  • Availability of Resources. The availability of resources varies from time to time and from place to place. This affects culture, which also then varies in the same way. Culture in turn affects knowledge, the relative priorities of needs, satisfiers, motivators, and attitudes towards relationships, i.e., whether co-operation, positive competition, or negative competition is favoured.
  • Knowledge. This, including knowledge of social systems, is part of an organisation’s culture. Because knowledge is one component affecting behaviour, the latter also alters from place to place. Knowledge can also be gained or lost, and so varies with time. If new knowledge is gained this can alter culture, and thus, social theory. However, progress is not inevitable, shocks can occur, and knowledge can be lost, e.g., the collapse of the Roman Empire and the subsequent Dark Ages. Loss of knowledge can cause an organisation or society to revert to behaviours similar to those of earlier years.

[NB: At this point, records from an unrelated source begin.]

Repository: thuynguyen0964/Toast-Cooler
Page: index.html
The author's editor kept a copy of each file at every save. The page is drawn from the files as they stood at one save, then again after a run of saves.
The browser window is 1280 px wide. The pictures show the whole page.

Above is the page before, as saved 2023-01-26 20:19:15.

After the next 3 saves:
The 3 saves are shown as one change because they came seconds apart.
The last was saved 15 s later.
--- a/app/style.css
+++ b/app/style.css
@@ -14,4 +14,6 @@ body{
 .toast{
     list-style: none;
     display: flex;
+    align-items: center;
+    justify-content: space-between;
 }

  • Redundancy. The amount of redundancy, i.e., duplicated capability, in an organisation, and thus its resilience, varies depending on factors such as whether an organisation has been designed or has evolved. This includes redundancy of potential command.

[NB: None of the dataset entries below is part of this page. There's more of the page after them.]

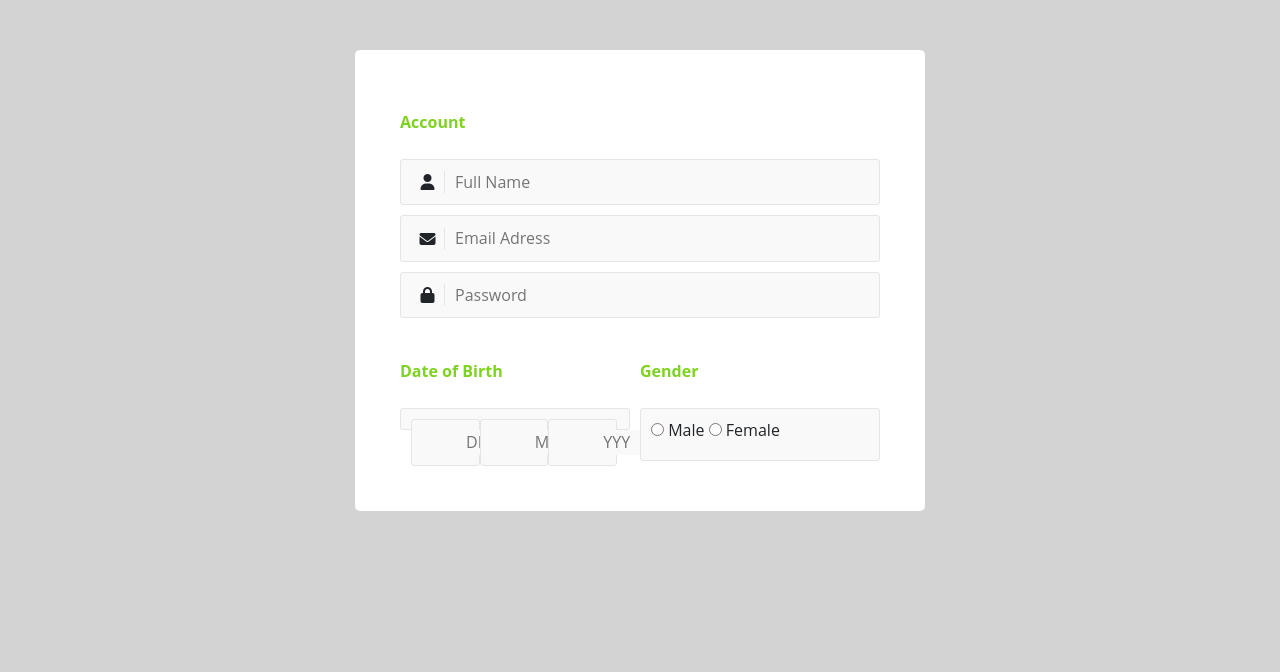
Repository: letrongtinh27/LapTrinhWeb
Page: Payment/index.html
These files come from the project's save history. The page is drawn as it stood at one moment and after the next save; the edit follows.
The browser window is 1280 px wide. The pictures show the whole page.

Above is the page before, as saved 2022-10-11 21:18:51.

### Payment/index.html
<!DOCTYPE html>
<html lang="en">
<head>
    <meta charset="UTF-8">
    <meta http-equiv="X-UA-Compatible" content="IE=edge">
    <meta name="viewport" content="width=device-width, initial-scale=1.0">
    <title>Document</title>
    <link rel="stylesheet" href="./reset.css">
    <link rel="stylesheet" href="./style.css">
    <link rel="stylesheet" href="https://cdn.jsdelivr.net/npm/bootstrap@4.3.1/dist/css/bootstrap.min.css" integrity="sha384-ggOyR0iXCbMQv3Xipma34MD+dH/1fQ784/j6cY/iJTQUOhcWr7x9JvoRxT2MZw1T" crossorigin="anonymous">
    <link rel="stylesheet" href="https://cdnjs.cloudflare.com/ajax/libs/font-awesome/6.2.0/css/all.min.css" integrity="sha512-xh6O/CkQoPOWDdYTDqeRdPCVd1SpvCA9XXcUnZS2FmJNp1coAFzvtCN9BmamE+4aHK8yyUHUSCcJHgXloTyT2A==" crossorigin="anonymous" referrerpolicy="no-referrer" />
</head>
<body>
    <div class="payment">
        <form action="#" class="form-payment">
            <h4 class="title">Account</h4>
            <div class="form-group">
            <div class="form-item">
                <input type="text" placeholder="Full Name">
                <div class="icon icon-name">
                    <i class="fa-solid fa-user"></i>
                </div>
            </div>
            <div class="form-item">
                <input type="email" placeholder="Email Adress">
                <div class="icon icon-email">
                    <i class="fa-solid fa-envelope"></i>
                </div>
            </div>
            <div class="form-item">
                <input type="password" placeholder="Password">
                <div class="icon icon-pass">
                    <i class="fa-solid fa-lock"></i>
                </div>
            </div>
        </div>
        <div class="form-group2">
                <div class="group-left">
                <h4 class="title">Date of Birth</h4>
                <div class="form-item">
                    <div class="col-third"> <input type="number" placeholder="DD"></div>
                    <div class="col-third"> <input type="number" placeholder="MM"></div>
                    <div class="col-third"> <input type="number" placeholder="YYY"></div>

                </div>
            </div>
            <div class="group-right">
                <h4 class="title">Gender</h4>
                <div class="form-item">
                    <input type="radio" placeholder="DD">
                    <label for="">Male</label>
                    <input type="radio" placeholder="MM">
                    <label for="">Female</label>
                </div>
            </div>
        </div>

            <!-- <div class="form-item">
                <div class="card">
                    <input type="radio"> Credit Card
                    <i class="fa-brands fa-cc-visa"></i>
                </div>
                <div class="card">
                    <input type="radio"> Paypal
                    <i class="fa-brands fa-cc-paypal"></i>
                </div>
                </div> -->
                <!-- <div class="form-item">
                    <input type="text" placeholder="Card Number">
                    <div class="icon icon-card">
                        <i class="fa-solid fa-credit-card"></i>
                    </div>
                </div> -->
                <!-- <div class="form-item">
                   <div class="left">
                    <select name="" id="">
                        <option value="">01 Jan</option>
                        <option value="">02 Jan</option>
                    </select>
                    <select name="" id="">
                        <option value="">2015</option>
                        <option value="">2016</option>
                    </select>
                   </div>
                </div> -->
                <!-- <div class="form-item">
                    <h4 class="title">Terms and Conditions</h4>
                    <input type="radio">
                    <label for="">I accept the term and conditions for signing up to this service, and here by confirm i have read the privacy policy.</label>
                </div> -->
        </form>
    </div>
</body>
</html>

### Payment/style.css
/* https://codepen.io/josecarneiro/pen/Kwbapp @import: "libs/base.less"; */
body {
    font-family: 'Open Sans',sans-serif !important;
    background-color: lightgray !important;
}
.payment{
    width: 100%;
    max-width: 570px;
    margin: 50px auto;
    justify-content: center;
    align-items: center;
    display: flex;
    border-radius: 5px;
    background-color: #fff;
    padding: 35px 45px;
}
.form-payment{
    font-family: 'Open Sans',sans-serif;
}
.title{
    color: #7ed321;
    font-size: 16px;
    font-weight: bold;
    line-height: 1.5;
    margin: 25px 0px;
}
.form-group{
    position: relative;

}
.form-item, .form-group2 .form-item .col-third {
    width: 100%;
    padding: 10px;
    line-height: 1.4;
    border: 1px solid #e5e5e5;
    border-radius: 3px;
    background-color: #f9f9f9;
    margin-bottom: 10px;
}

.form-item > input, .col-third > input{
    padding-left: 44px;
    border: 0;
    outline: none;
    background-color: #f9f9f9;
    margin: 0 auto;
}


.icon {
    display: block;
    position: absolute;
    width: 34px;
    text-align: center;
    border-right: 1px solid #e5e5e5;
}
.icon-name{
    top: 12px;
}
.icon-email{
    top: 69px;
}

.icon-pass {
    top: 125px;
}

.icon-card {
    top: 777px;
}

.form-group2 {
    display: block;
    width: 100%;
    height: 125px;
}

.group-left{
    padding-right: 10px;
    width: 50%;
    float: left;
}
.group-right{
    width: 50%;
    float: left;

}
.form-group2 .form-item .col-third{
    padding-right: 10px;
    float: left;
    width: 33%;
}

.card{

}
.right{

}
.left{

}

Loaded but not shown: Payment/reset.css (common file)

After the next save:
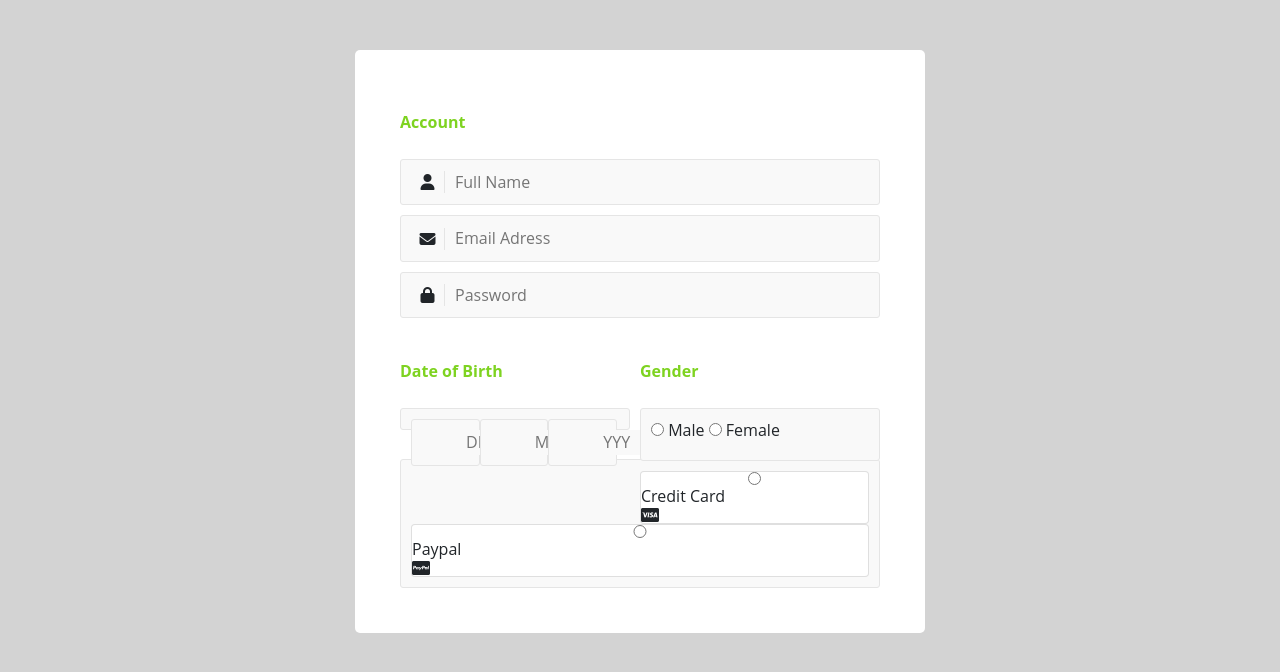
Saved 8 s later.
--- a/Payment/index.html
+++ b/Payment/index.html
@@ -55,7 +55,7 @@
             </div>
         </div>
 
-            <!-- <div class="form-item">
+            <div class="form-item">
                 <div class="card">
                     <input type="radio"> Credit Card
                     <i class="fa-brands fa-cc-visa"></i>
@@ -64,7 +64,7 @@
                     <input type="radio"> Paypal
                     <i class="fa-brands fa-cc-paypal"></i>
                 </div>
-                </div> -->
+                </div>
                 <!-- <div class="form-item">
                     <input type="text" placeholder="Card Number">
                     <div class="icon icon-card">

After the save that followed:
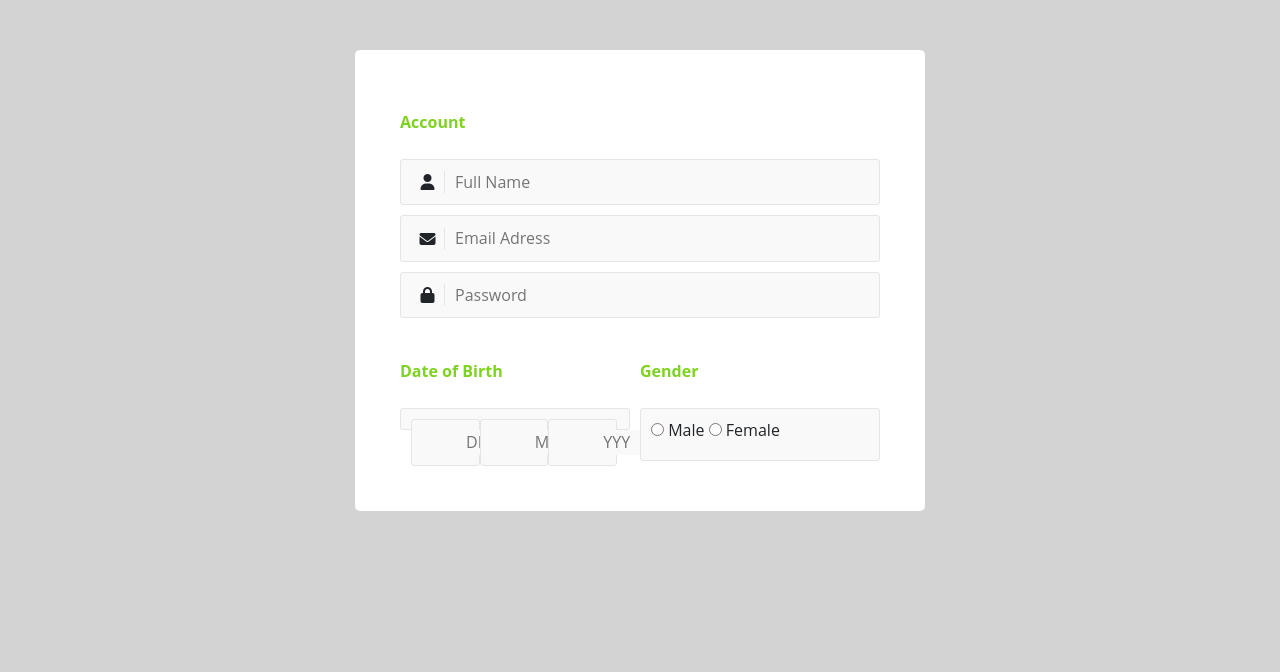
Saved 5 s later.
--- a/Payment/index.html
+++ b/Payment/index.html
@@ -55,7 +55,7 @@
             </div>
         </div>
 
-            <div class="form-item">
+            <!-- <div class="form-item">
                 <div class="card">
                     <input type="radio"> Credit Card
                     <i class="fa-brands fa-cc-visa"></i>
@@ -64,7 +64,7 @@
                     <input type="radio"> Paypal
                     <i class="fa-brands fa-cc-paypal"></i>
                 </div>
-                </div>
+                </div> -->
                 <!-- <div class="form-item">
                     <input type="text" placeholder="Card Number">
                     <div class="icon icon-card">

  • Size. As organisations increase in size the following characteristics alter and affect their efficiency. The interaction of efficiencies and inefficiencies of scale usually results in an optimum organisational size.
    • Specialisation, Departmentalisation, and the Formalisation of roles generally increase. Departmentalisation is the collection of specialised tasks into groups under a leader. Formalisation is the specification of tasks and the introduction of rules and regulations regarding the way in which they are carried out.
    • Informal Innovation generally decreases.
    • Hierarchy, i.e., the number of levels of command, generally increases.
    • Distance of Intra-organisational Communication, including Leadership Distance and Peer Distance, i.e., the lengths of chains of communication, generally increase, and along with them, the likelihood of communication errors.
    • Decentralisation, i.e., the delegation of power and control, generally becomes increasingly necessary.
    • The relative amount of Self-maintenance or Administration generally increases.
    • Speed of Decision-making generally decreases.
    • Cultural Entrenchment, i.e., the unchangeability or otherwise of an organisation’s culture, generally increases.
    • Cultural Homogeneity, i.e., whether all members of an organisation share a common culture, generally decreases.
    • Frequency of Restructuring, i.e., reorganisation, generally decreases.
    • Social Traffic, i.e., irrelevant communication, generally increases.


The theory of social systems can be used to explain society, but not to predict it with certainty or to design an ideal system. This is because there are approximately seven and a half billion people in the world. So, the vast number of relationships between organisations, including individuals, leads to great complexity. Added to this is the vast number of relationships with the non-human environment. We do not have the mental capacity to understand such complexity. Even if we were able to model the human social system, then our understanding of it would change, and so too would its behaviour. Furthermore, predictability would diminish due to a build-up of un-anticipatable random events. The best we can do, therefore, is imagine relatively small, closed, sections of society, and make predictions about them, with reasonable confidence but no certainty, a short distance into the future.